Some Places to Go For More Information.
If you feel like you know quite a bit about web design now, but you’d really like to explore the details a bit more, then this is the article for you. As web designers are, by their nature, very likely to be web users and website owners, there’s a wealth of information and discussion forums on the web, all free to read or participate in. I’m going to give you a few websites that are my first port of call when I have a problem or I’m curious about something, in the hope that they’ll be useful to you too.
W3Schools (www.w3schools.com). A great resource, with free tutorials on everything from HTML to CSS to ASP. It offers a ‘try it yourself’ editor that lets you edit example code and see the results straightaway, as well as comprehensive language references. I go to W3Schools first when I forget the name of an obscure CSS property or wonder if there’s an HTML tag suitable for a certain purpose – they’re all there.

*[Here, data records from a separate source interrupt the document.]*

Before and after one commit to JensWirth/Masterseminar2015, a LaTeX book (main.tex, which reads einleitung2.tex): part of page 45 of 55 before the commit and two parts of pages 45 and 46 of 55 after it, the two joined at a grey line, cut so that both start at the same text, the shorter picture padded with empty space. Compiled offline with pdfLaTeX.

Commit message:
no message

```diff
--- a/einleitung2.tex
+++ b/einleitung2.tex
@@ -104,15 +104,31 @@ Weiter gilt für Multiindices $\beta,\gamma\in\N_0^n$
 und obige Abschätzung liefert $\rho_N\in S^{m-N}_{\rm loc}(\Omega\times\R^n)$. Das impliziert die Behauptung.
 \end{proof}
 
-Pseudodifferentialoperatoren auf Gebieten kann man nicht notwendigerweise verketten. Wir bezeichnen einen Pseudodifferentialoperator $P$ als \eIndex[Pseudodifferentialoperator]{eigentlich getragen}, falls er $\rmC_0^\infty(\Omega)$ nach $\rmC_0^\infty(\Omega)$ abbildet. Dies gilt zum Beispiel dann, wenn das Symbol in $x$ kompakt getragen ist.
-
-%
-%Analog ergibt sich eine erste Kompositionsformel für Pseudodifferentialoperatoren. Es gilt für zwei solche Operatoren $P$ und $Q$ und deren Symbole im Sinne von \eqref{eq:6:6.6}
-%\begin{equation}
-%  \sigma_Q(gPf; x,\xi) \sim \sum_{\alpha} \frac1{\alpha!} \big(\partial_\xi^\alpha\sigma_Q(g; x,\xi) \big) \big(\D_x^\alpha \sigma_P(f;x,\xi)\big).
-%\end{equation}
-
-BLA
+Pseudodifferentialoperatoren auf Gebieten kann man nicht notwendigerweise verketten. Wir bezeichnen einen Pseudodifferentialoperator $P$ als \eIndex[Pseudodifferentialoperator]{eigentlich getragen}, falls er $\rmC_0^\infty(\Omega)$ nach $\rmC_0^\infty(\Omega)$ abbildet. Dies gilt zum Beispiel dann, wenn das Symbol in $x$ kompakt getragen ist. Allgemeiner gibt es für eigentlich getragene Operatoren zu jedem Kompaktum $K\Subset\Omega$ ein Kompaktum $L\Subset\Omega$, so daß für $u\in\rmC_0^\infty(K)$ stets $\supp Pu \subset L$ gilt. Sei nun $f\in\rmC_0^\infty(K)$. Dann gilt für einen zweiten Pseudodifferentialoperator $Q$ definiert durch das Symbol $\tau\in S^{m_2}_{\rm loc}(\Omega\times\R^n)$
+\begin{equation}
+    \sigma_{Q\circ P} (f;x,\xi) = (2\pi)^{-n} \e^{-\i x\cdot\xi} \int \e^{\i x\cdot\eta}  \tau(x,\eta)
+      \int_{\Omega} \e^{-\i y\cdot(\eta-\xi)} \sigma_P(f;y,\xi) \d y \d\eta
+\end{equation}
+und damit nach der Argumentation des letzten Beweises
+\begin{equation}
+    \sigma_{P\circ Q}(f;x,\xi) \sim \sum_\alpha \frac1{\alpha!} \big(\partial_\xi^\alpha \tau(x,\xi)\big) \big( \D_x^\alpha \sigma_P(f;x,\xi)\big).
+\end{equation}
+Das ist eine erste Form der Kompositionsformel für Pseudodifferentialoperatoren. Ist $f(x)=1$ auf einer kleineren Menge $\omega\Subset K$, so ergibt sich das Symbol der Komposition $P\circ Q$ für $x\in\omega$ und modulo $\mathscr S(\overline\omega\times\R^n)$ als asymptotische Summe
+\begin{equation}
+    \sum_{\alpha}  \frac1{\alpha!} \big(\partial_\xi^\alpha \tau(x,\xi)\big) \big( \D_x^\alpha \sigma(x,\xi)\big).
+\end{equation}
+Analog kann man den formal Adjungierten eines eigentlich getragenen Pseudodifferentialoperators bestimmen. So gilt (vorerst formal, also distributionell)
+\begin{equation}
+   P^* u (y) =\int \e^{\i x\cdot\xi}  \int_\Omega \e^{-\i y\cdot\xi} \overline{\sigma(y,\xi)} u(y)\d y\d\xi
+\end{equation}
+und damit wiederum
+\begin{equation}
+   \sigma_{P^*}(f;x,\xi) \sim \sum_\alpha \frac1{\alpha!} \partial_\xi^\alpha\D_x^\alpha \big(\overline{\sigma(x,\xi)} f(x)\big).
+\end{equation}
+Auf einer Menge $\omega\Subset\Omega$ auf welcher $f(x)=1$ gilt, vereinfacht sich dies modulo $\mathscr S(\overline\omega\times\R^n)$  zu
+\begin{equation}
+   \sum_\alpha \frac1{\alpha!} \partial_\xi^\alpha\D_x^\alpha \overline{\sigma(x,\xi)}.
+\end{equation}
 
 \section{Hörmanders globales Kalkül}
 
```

A List Apart (www.alistapart.com). A web magazine for web designers, it’s very good for ‘how to’ articles covering more complicated subjects, especially when it comes to CSS. The writers at A List Apart are very good at working around CSS’ shortcomings and offering practical workarounds and solutions that you can take and use on your own website.
Digital Web Magazine (www.digital-web.com). Weekly pieces on issues relevant to web designers, with a focus on web design and accessibility. It tends to be especially good for reviews of the latest web design books, and analysis of current trends.
The Web Style Guide (www.webstyleguide.com). If you’re a writer, you need to read The Elements of Style, and if you’re a web designer you need to read the Web Style Guide. It is, essentially, an online book, giving best practices for many different aspects of web design. If you’re looking for general strategies, it’s a very good read.
Webmaster World (www.webmasterworld.com). An excellent place to watch for the latest news relevant to webmasters – if something is going on with a search engine, or there’s a new advertising service out, then Webmaster World will have the news, as well as lots of comment and analysis from people who run big, successful websites. Well worth checking daily.
About Web Design (webdesign.about.com). A resource that mostly sticks to the basics, but covers all of them, and covers them well. If you’re trying to do something that seems like it should be quite simple and you’d like a step-by-step guide, About Web Design is a good place to go.
Web Design Bits (www.webdesignbits.com). Web design tutorials with a focus on those big, difficult to use programs, like Flash and Photoshop. Especially good if you’re trying to achieve advanced effects in Photoshop without having to learn it inside out. The tutorials linked to are off-site, making it a good way to find other useful web design websites.
Web Design Forums (www.webdesignforums.net). A pretty comprehensive set of forums about web design, and a very good place to go if you’re having a problem that you haven’t been able to solve for yourself. As long as you take the time to find the right forum to post your question in, you should find the people there helpful and knowledgeable.
The Site Wizard (www.thesitewizard.com). This site has a sprawling, categorised set of web design articles – if you want an article about something, you can probably find it here. It tends to be especially good if you’re looking for a guide for how to do something with a specific program.
SitePoint (www.sitepoint.com). Although it can feel advertising-heavy, SitePoint is a good resource for articles about web design. The articles tend to be slanted towards online business and other ways of making money online, although there are plenty of design tricks there that would be useful to anyway. They also have a very active and useful set of forums.
The W3C (www.w3c.org). Finally, it’s worth giving a mention to the web’s official standards body, the W3C. They have the authoritative copies of the specifications for open web languages like HTML and CSS. You can also take a look at the working groups, who are working on the future of the web right now.